What is expected =>
Across the entries below, work out how many lines contain "SolicitudDeCambio". Respond with the number and no other text.
Data listing START
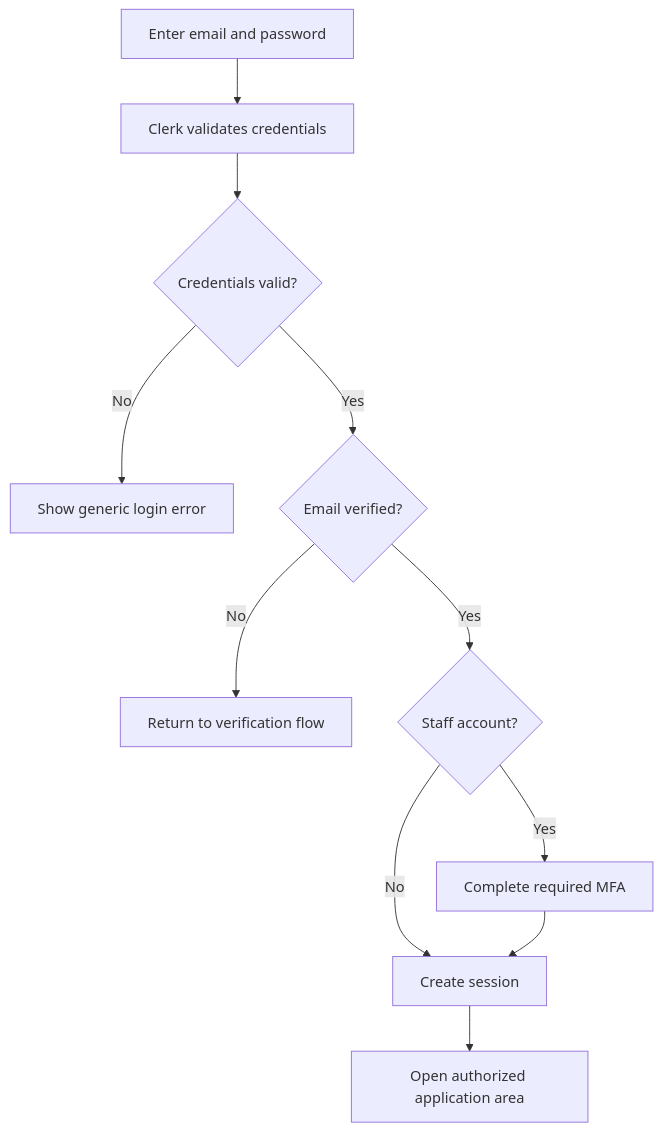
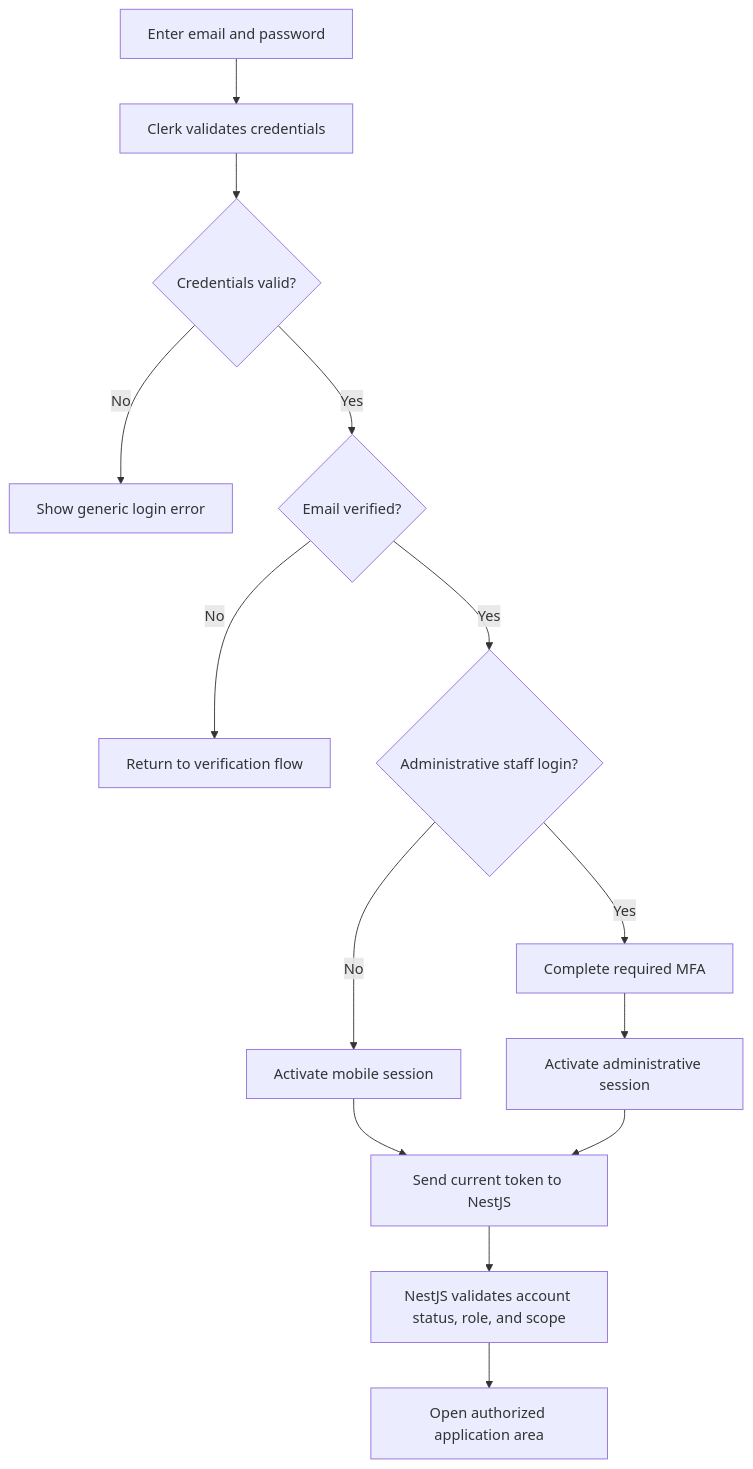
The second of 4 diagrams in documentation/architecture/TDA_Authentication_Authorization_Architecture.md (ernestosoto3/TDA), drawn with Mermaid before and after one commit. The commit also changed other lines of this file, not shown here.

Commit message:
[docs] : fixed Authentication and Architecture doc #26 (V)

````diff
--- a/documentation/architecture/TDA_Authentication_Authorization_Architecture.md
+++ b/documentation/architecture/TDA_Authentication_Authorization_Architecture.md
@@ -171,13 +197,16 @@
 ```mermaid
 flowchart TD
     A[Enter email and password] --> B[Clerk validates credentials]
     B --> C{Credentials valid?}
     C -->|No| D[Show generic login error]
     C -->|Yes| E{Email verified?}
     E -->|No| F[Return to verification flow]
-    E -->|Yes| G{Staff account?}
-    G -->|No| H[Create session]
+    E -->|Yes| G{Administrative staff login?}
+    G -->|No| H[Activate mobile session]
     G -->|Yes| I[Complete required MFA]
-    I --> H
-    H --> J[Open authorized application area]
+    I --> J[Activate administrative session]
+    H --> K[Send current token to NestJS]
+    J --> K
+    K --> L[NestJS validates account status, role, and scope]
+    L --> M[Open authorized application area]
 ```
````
Data listing END
Data listing START
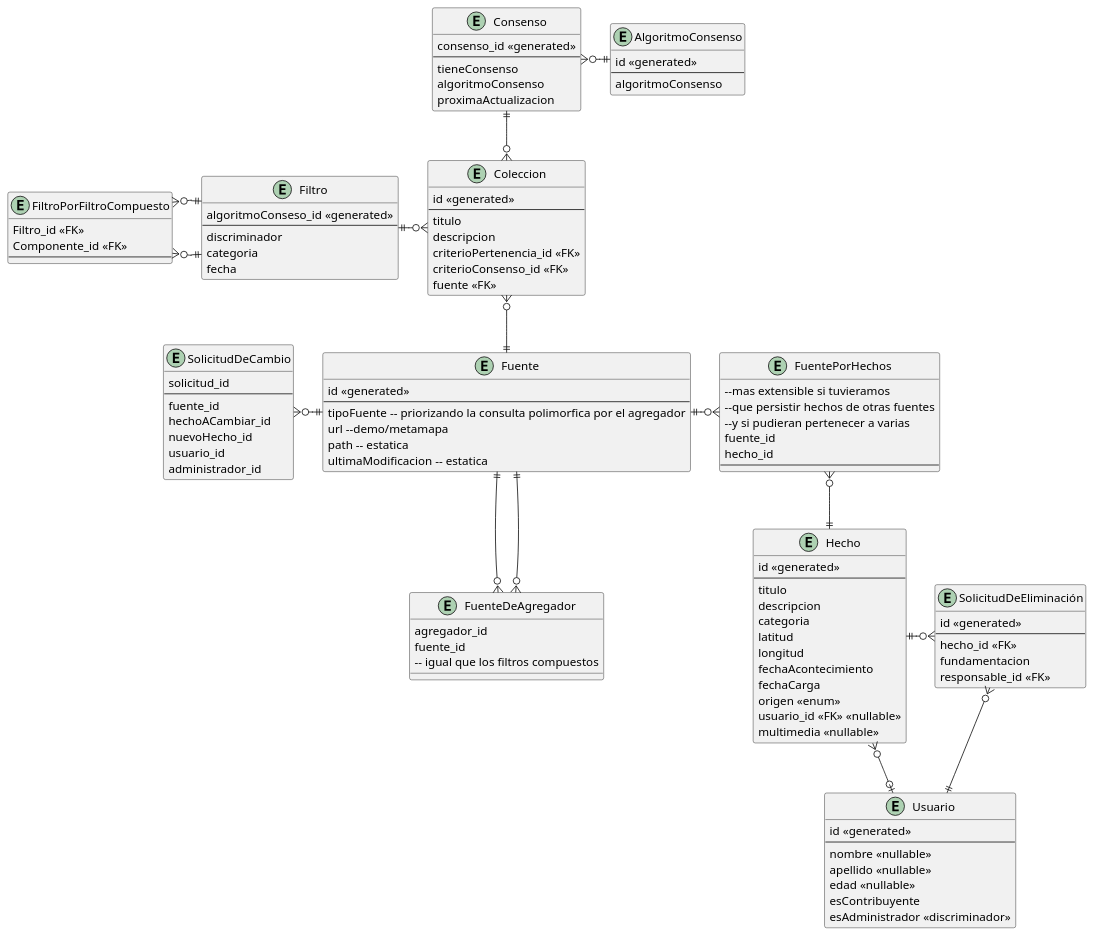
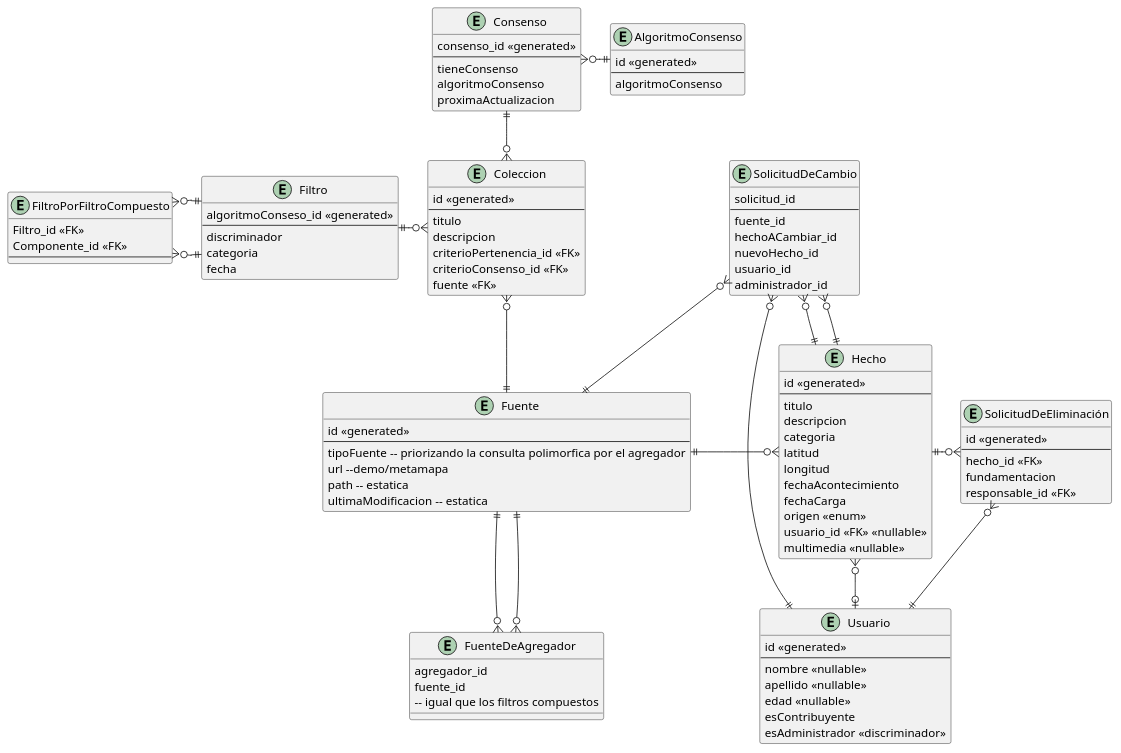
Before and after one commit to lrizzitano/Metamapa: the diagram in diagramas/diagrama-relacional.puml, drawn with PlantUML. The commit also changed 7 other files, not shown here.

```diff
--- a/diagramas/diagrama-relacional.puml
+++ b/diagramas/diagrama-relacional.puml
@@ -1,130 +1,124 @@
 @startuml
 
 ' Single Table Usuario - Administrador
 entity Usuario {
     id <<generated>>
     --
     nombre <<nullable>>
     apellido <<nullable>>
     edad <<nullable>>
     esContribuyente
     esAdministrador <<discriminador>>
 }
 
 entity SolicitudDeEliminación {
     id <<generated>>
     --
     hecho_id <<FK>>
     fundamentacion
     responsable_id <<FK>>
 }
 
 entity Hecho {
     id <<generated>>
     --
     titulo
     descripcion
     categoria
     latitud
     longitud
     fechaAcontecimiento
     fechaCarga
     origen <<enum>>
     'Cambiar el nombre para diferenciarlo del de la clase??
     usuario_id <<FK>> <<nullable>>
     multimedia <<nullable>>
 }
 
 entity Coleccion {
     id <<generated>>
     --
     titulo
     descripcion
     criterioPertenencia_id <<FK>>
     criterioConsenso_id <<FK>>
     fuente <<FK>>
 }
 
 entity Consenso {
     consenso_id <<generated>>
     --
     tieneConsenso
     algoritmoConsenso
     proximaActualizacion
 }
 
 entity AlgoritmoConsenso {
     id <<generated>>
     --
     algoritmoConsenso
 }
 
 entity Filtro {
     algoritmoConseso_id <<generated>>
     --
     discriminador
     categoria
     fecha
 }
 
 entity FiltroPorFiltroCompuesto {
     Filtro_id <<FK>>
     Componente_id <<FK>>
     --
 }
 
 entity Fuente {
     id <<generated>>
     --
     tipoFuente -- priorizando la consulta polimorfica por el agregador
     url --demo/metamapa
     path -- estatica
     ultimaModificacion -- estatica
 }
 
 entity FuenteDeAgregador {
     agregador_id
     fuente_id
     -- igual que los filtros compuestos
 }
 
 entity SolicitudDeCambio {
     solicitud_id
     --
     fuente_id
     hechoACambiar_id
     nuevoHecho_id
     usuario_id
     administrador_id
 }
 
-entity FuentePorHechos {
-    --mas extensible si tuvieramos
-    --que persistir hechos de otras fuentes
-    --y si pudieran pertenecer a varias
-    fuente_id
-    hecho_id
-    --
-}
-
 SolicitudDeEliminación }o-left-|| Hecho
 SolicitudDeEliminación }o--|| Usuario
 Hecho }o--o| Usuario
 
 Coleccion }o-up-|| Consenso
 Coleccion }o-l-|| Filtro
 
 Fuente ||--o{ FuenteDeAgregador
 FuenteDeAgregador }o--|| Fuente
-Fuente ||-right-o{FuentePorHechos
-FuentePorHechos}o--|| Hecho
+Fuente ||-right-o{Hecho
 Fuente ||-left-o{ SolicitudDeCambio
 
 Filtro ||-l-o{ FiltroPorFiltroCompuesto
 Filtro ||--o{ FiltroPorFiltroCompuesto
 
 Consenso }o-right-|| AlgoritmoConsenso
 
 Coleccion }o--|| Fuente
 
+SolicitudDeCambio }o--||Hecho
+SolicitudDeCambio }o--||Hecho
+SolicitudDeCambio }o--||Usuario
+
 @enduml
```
Data listing END
Expected answer =>
5